(Bill Clark/CQ Roll Call File Photo)
When the Senate left town for the August recess, senators confirmed nominees for an assortment of posts ranging from Amtrak board member to ambassador to the Vatican. But one member of Congress’ military promotion was left in limbo.
Army Reserve Col. Joe Heck is up for what appears to be a routine promotion to be a brigadier general. But no seems to be able to say why Heck, who is known on the House floor as “the gentleman from Nevada,” has been stopped in his tracks.
The GOP congressman’s nomination is apparently being held up by something or someone, given that it has been languishing on the Senate calendar since May. The reasons for the delay could involve the constitutionality of promoting a lawmaker to the rank of general, or they could simply be related to Pentagon policy. Then there’s the question of whether a member of Congress should also serve as a general overseeing all Army Reserve field medical units on the East Coast.
Regardless, there’s no evidence of a hold originating from a Senate office.
Still, the delay likely has been caused by either the Senate or the Defense Department. But Senate leadership and Pentagon sources — both military and civilian — have professed to have no idea what prompted the delay in Heck’s elevation or have played coy, leaving the mystery unresolved.
As is customary, the Senate Armed Services Committee declined to comment on the nomination, and the Pentagon wouldn’t say much more.

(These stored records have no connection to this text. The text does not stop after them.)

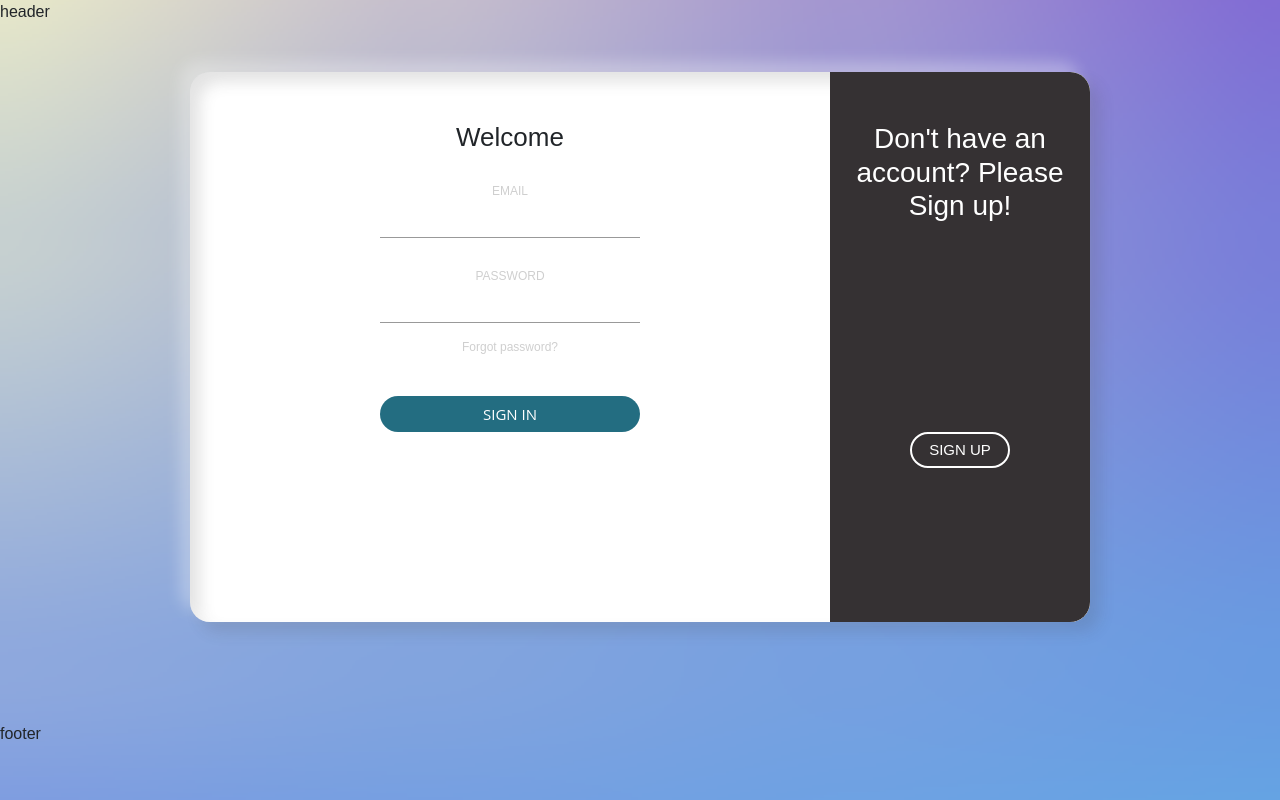
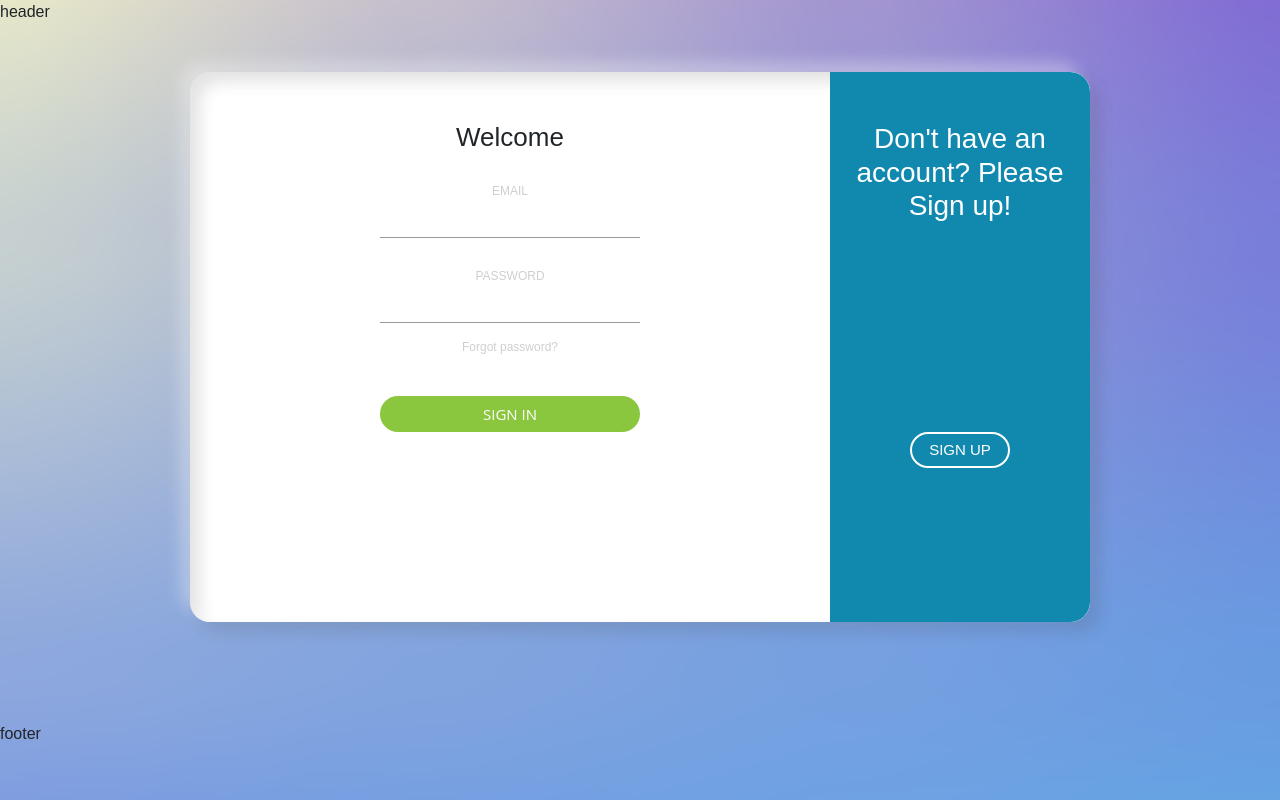
Before and after one commit to xxEasterGrymm/here4You, a React (Create React App) app: page /registration in a window 1280 px wide. Built offline with nearby package versions, Linux system fonts and the light colour scheme.

Commit message:
form colors updated

```diff
--- a/src/styles/form.scss
+++ b/src/styles/form.scss
@@ -88,7 +88,6 @@ button {
     top: 0;
     width: 900px;
     height: 100%;
-    //background-image: url("ext.jpg");
     opacity: .8;
     background-size: cover;
     -webkit-transition: -webkit-transform 1.2s ease-in-out;
@@ -103,7 +102,7 @@ button {
     top: 0;
     width: 100%;
     height: 100%;
-    background: #353133;
+    background: #1189af;
 }
 
 .cont.s--signup .img:before {
@@ -249,7 +248,7 @@ input {
 .submit {
     margin-top: 40px;
     margin-bottom: 20px;
-    background: #236d81;
+    background: #8ac73f;
     text-transform: uppercase;
 }
 
```
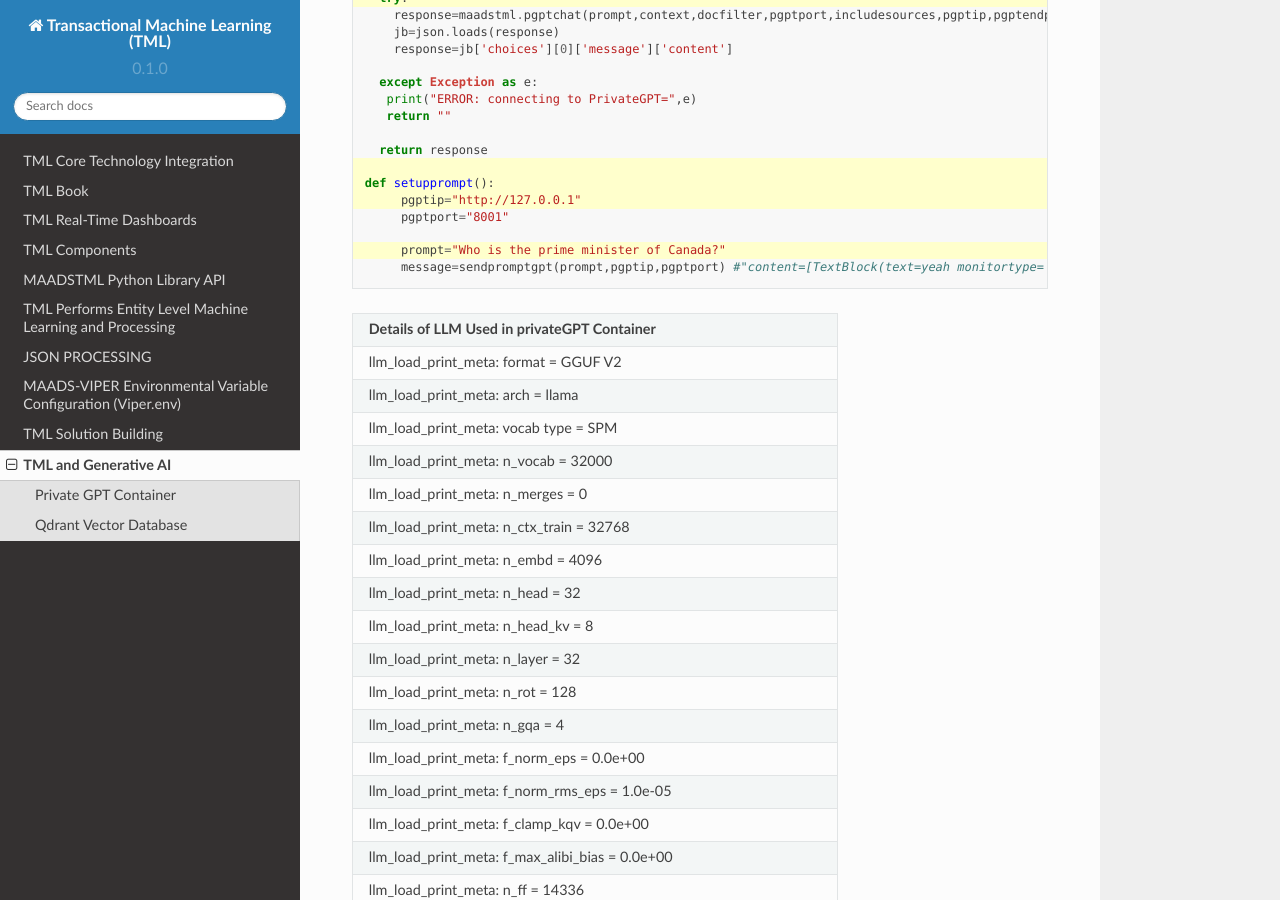
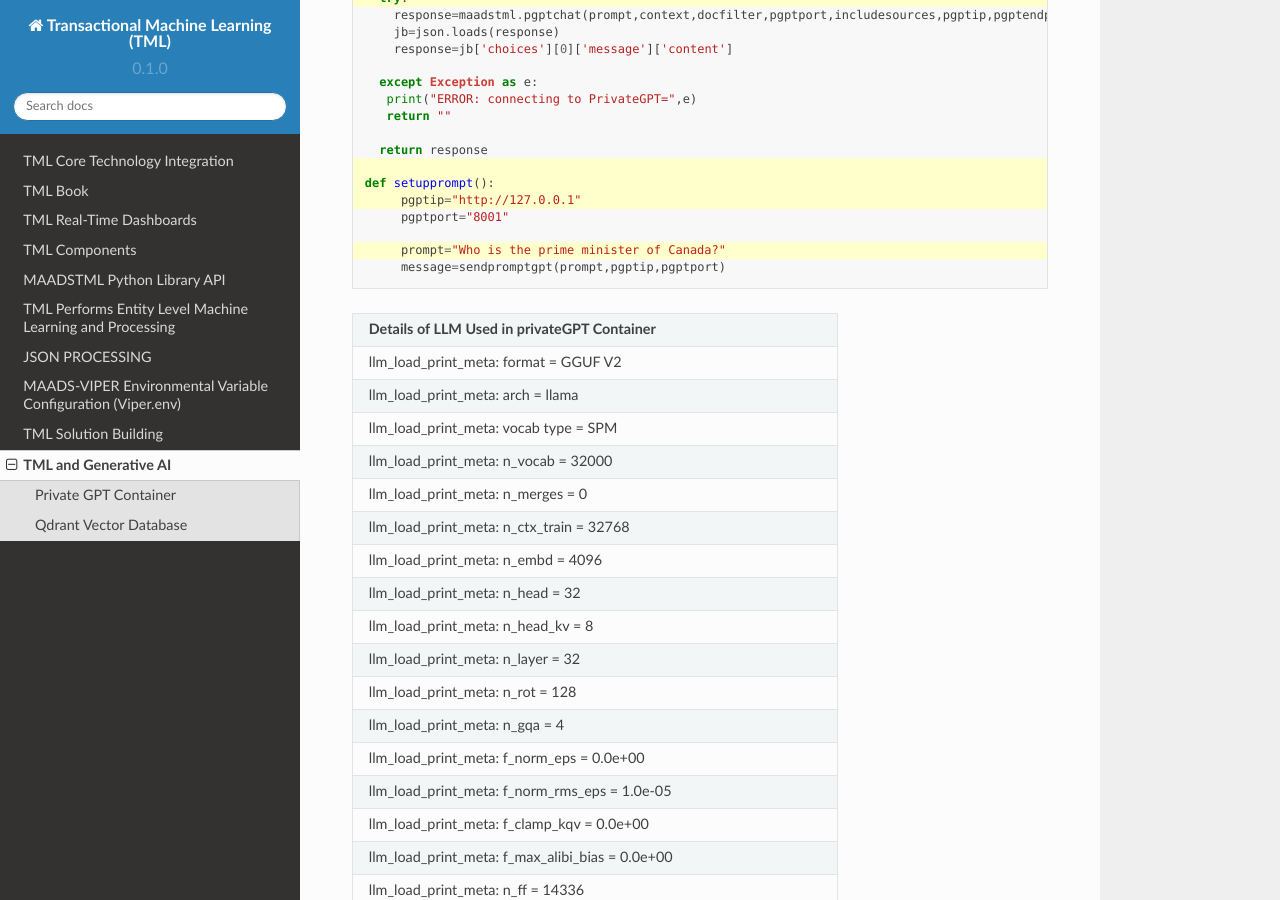
Before and after one commit to smaurice101/readthedocs, a Sphinx documentation site: the page built from docs/source/genai.rst, in a window 1280 px wide and 900 px high, scrolled down 1104 px. Built offline with Sphinx 7.4.7 and the Read the Docs theme 2.0.0, drawn with Linux system fonts in a browser that asks for light colours.

Commit message:
Update genai.rst

```diff
--- a/docs/source/genai.rst
+++ b/docs/source/genai.rst
@@ -69,7 +69,7 @@ Here is some sample code to access the privateGPT container using the maadstml A
         pgptport="8001"
 
         prompt="Who is the prime minister of Canada?"
-        message=sendpromptgpt(prompt,pgptip,pgptport) #"content=[TextBlock(text=yeah monitortype='text')" #
+        message=sendpromptgpt(prompt,pgptip,pgptport)
 
 .. list-table::
 
```
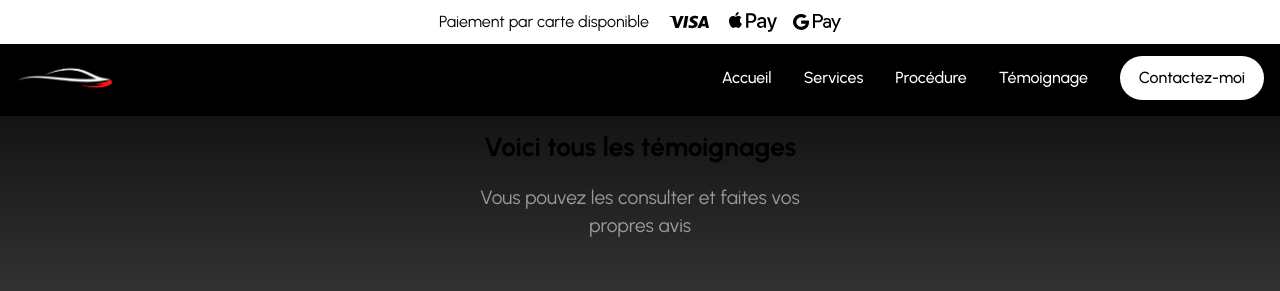
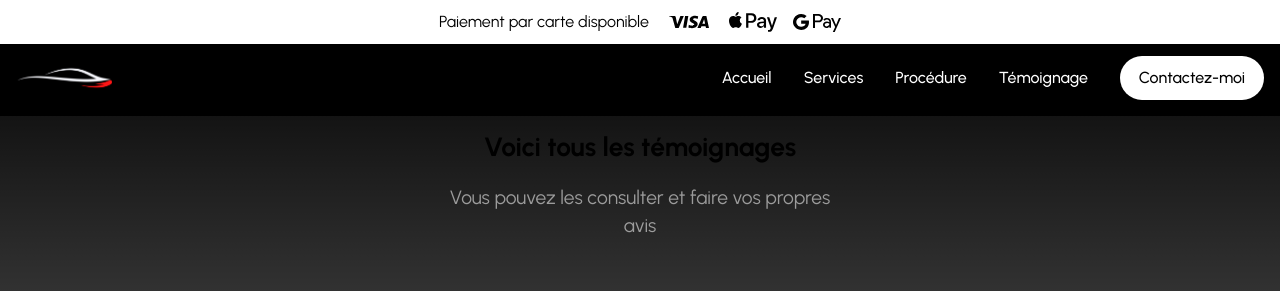
Before and after one commit to devWorkDin/frontcar, a Next.js app: page /temoignages in a window 1280 px wide. Shown: the top 291 px of the page. Built offline with nearby package versions, Linux system fonts and the light colour scheme; no server answers; the database is empty; a small style sheet from the web is missing.

Commit message:
Update page.jsx

```diff
--- a/app/temoignages/page.jsx
+++ b/app/temoignages/page.jsx
@@ -17,7 +17,7 @@ function Page() {
         /> */}
       </h1>
       <h2 className="subtitle-page-write-post">
-        Vous pouvez les consulter et faites vos propres avis
+        Vous pouvez les consulter et faire vos propres avis
       </h2>
       <ProfilDriver />
       <AllTestimonial />
```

“Rep. Heck was nominated to the position of brigadier general, but has not yet been confirmed by Congress. It is inappropriate to comment on pending nominations,” said Lt. Cmdr. Nate Christensen, a Defense Department spokesman.